|A fossil of Meganeura, one of the largest arthropods to have ever evolved|
Now a theory connecting this fall to birds may solve this conundrum. 'Maximum insect size does track oxygen surprisingly well as it goes up and down for about 200 million years,' said Matthew Clapham, an assistant professor at UC Santa Cruz and leader of this study. 'Then right around the end of the Jurassic and beginning of the Cretaceous period, about 150 million years ago, all of a sudden oxygen goes up but insect size goes down. And this coincides really strikingly with the evolution of birds.'
Clapham and his research partner, Jared Karr, investigated the possibility of a link by first taking a data set of over 10,500 fossil insect wing lengths as a measure of overall size, and then plotting them against two models of changing oxygen levels in the atmosphere. Both comparisons gave similar results. Yet what made this data problematic was a 20 million year gap in the insect fossil record, combined with dropping oxygen levels at the time.
|A fossil of Confuciusornis an early bird and proficient flyer|
At this point in the Earth history, birds were proficient fliers and bats had evolved. Clapham and Karr concluded that insect wing size, and therefore body size, decreased in order to make them more manoeuvrable to avoid being eaten by newer, faster and larger aerial predators.

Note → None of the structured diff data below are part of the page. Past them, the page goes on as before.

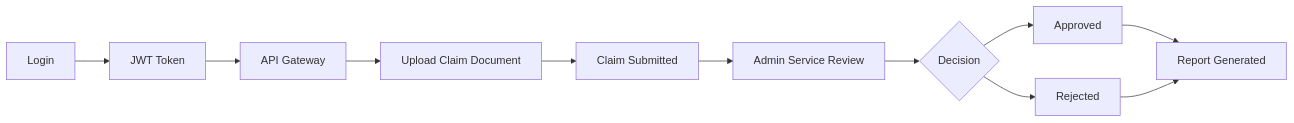
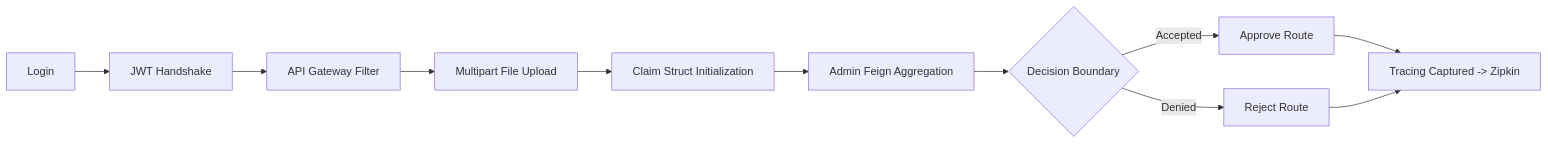
The fourth of 4 diagrams in README.md (PritishSingh13/smart-sure-insurance), drawn with Mermaid before and after one commit. The commit also changed other lines of this file, not shown here.

````diff
--- a/README.md
+++ b/README.md
@@ -258,14 +220,14 @@
 ```mermaid
 flowchart LR
 
-A[Login] --> B[JWT Token]
-B --> C[API Gateway]
-C --> D[Upload Claim Document]
-D --> E[Claim Submitted]
-E --> F[Admin Service Review]
-F --> G{Decision}
-G --> H[Approved]
-G --> I[Rejected]
-H --> J[Report Generated]
+A[Login] --> B[JWT Handshake]
+B --> C[API Gateway Filter]
+C --> D[Multipart File Upload]
+D --> E[Claim Struct Initialization]
+E --> F[Admin Feign Aggregation]
+F --> G{Decision Boundary}
+G -->|Accepted| H[Approve Route]
+G -->|Denied| I[Reject Route]
+H --> J[Tracing Captured -> Zipkin]
 I --> J
 ```
````
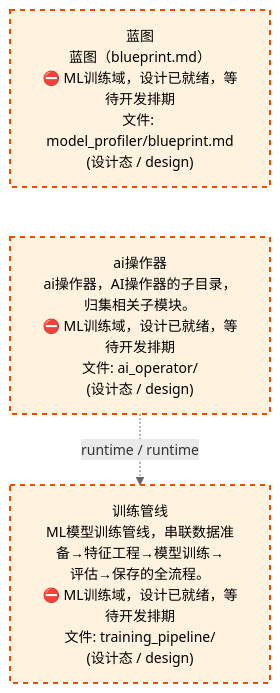
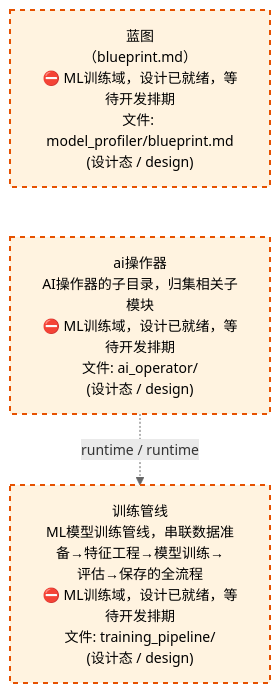
One commit to xuanFelixVan/ZephyrAlpha changed the third of 4 diagrams in docs/02_enterprise_architecture/02_domain_architecture_docs/61_d_ml_train.md. Above: the diagram before and after it, drawn with Mermaid. The commit also changed other lines of this file and 63 other files, not shown here.

````diff
--- a/docs/02_enterprise_architecture/02_domain_architecture_docs/61_d_ml_train.md
+++ b/docs/02_enterprise_architecture/02_domain_architecture_docs/61_d_ml_train.md
@@ -119,14 +119,14 @@
 ```mermaid
 %%{init: {'theme': 'base', 'themeVariables': {'primaryColor': '#eaeaea', 'primaryTextColor': '#333333', 'primaryBorderColor': '#666666', 'lineColor': '#666666', 'secondaryColor': '#eaeaea', 'tertiaryColor': '#eaeaea', 'fontSize': '14px'}}}%%
 flowchart TD
-    docs_03_modules_cross_layer_model_profiler_blueprint_md["蓝图<br/>蓝图（blueprint.md）<br/>⛔ ML训练域，设计已就绪，等待开发排期<br/>文件: model_profiler/blueprint.md<br/>(设计态 / design)"]
-    src_zephyr_ml_train_ai_operator["ai操作器<br/>ai操作器，AI操作器的子目录，归集相关子模块。<br/>⛔ ML训练域，设计已就绪，等待开发排期<br/>文件: ai_operator/<br/>(设计态 / design)"]
+    docs_03_modules_cross_layer_model_profiler_blueprint_md["蓝图<br/>（blueprint.md）<br/>⛔ ML训练域，设计已就绪，等待开发排期<br/>文件: model_profiler/blueprint.md<br/>(设计态 / design)"]
+    src_zephyr_ml_train_ai_operator["ai操作器<br/>AI操作器的子目录，归集相关子模块<br/>⛔ ML训练域，设计已就绪，等待开发排期<br/>文件: ai_operator/<br/>(设计态 / design)"]
     docs_03_modules_cross_layer_model_profiler_blueprint_md ~~~ src_zephyr_ml_train_ai_operator
-    src_zephyr_ml_train_training_pipeline["训练管线<br/>ML模型训练管线，串联数据准备→特征工程→模型训练→<br/>评估→保存的全流程。<br/>⛔ ML训练域，设计已就绪，等待开发排期<br/>文件: training_pipeline/<br/>(设计态 / design)"]
+    src_zephyr_ml_train_training_pipeline["训练管线<br/>ML模型训练管线，串联数据准备→特征工程→模型训练→<br/>评估→保存的全流程<br/>⛔ ML训练域，设计已就绪，等待开发排期<br/>文件: training_pipeline/<br/>(设计态 / design)"]
     src_zephyr_ml_train_ai_operator -.->|runtime / runtime| src_zephyr_ml_train_training_pipeline
     classDef production fill:#e1f5fe,stroke:#01579b,stroke-width:2px,color:#000
     classDef design fill:#fff3e0,stroke:#e65100,stroke-width:2px,color:#000,stroke-dasharray: 5 5
     classDef external_prod fill:#e8f4fd,stroke:#0277bd,stroke-width:1px,color:#000
     classDef external_design fill:#fff8e7,stroke:#ef6c00,stroke-width:1px,color:#000,stroke-dasharray: 5 5
     class docs_03_modules_cross_layer_model_profiler_blueprint_md,src_zephyr_ml_train_ai_operator,src_zephyr_ml_train_training_pipeline design
 ```
````
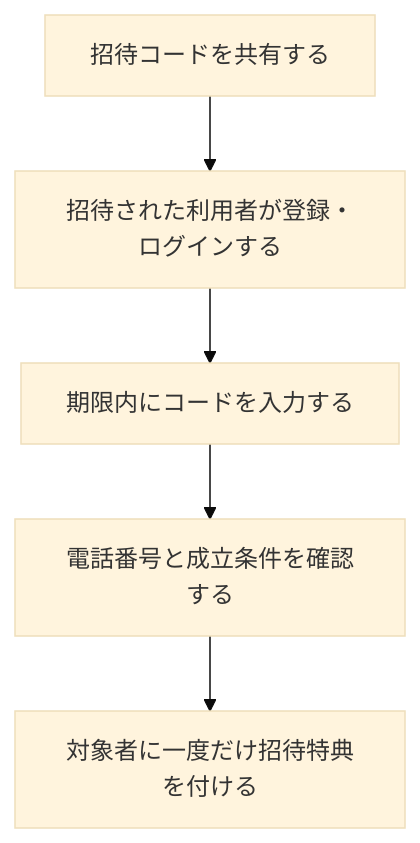
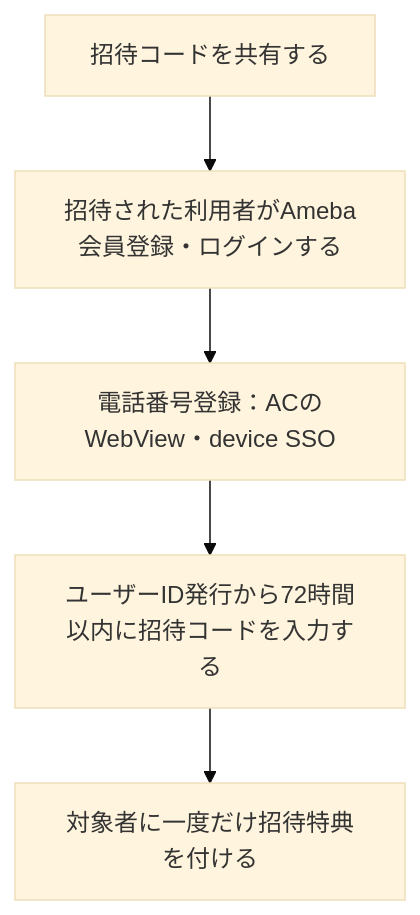
One commit to Min-Thu-Khant/pochipo-mock-en changed the diagram in docs/prd/features/F14-referral.md. Above: the diagram before and after it, drawn with Mermaid (base theme). The commit also changed other lines of this file and 15 other files, not shown here.

````diff
--- a/docs/prd/features/F14-referral.md
+++ b/docs/prd/features/F14-referral.md
@@ -51,12 +52,12 @@
 ```mermaid
 flowchart TD
   A0["招待コードを共有する"]
-  A1["招待された利用者が登録・ログインする"]
-  A2["期限内にコードを入力する"]
-  A3["電話番号と成立条件を確認する"]
+  A1["招待された利用者がAmeba会員登録・ログインする"]
+  A2["電話番号登録：ACのWebView・device SSO"]
+  A3["ユーザーID発行から72時間以内に招待コードを入力する"]
   A4["対象者に一度だけ招待特典を付ける"]
   A0 --> A1
   A1 --> A2
   A2 --> A3
   A3 --> A4
 ```
````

'There have always been small insects,' stated Clapham. 'Even in the Permian when you had these giant insects, there were lots with wings a couple of millimetres long. It's always a combination of ecological and environmental factors that determines body size, and there are plenty of ecological reasons why insects are small.' It is too easy to right off insects as weak hangers on in a mammal-dominated world, yet it is worth remembering that they outnumber us billions to one, and their overall body designs have not changed in over 410 million years. They are perfectly evolved to the Earth. We are, in comparison, quite crude at best.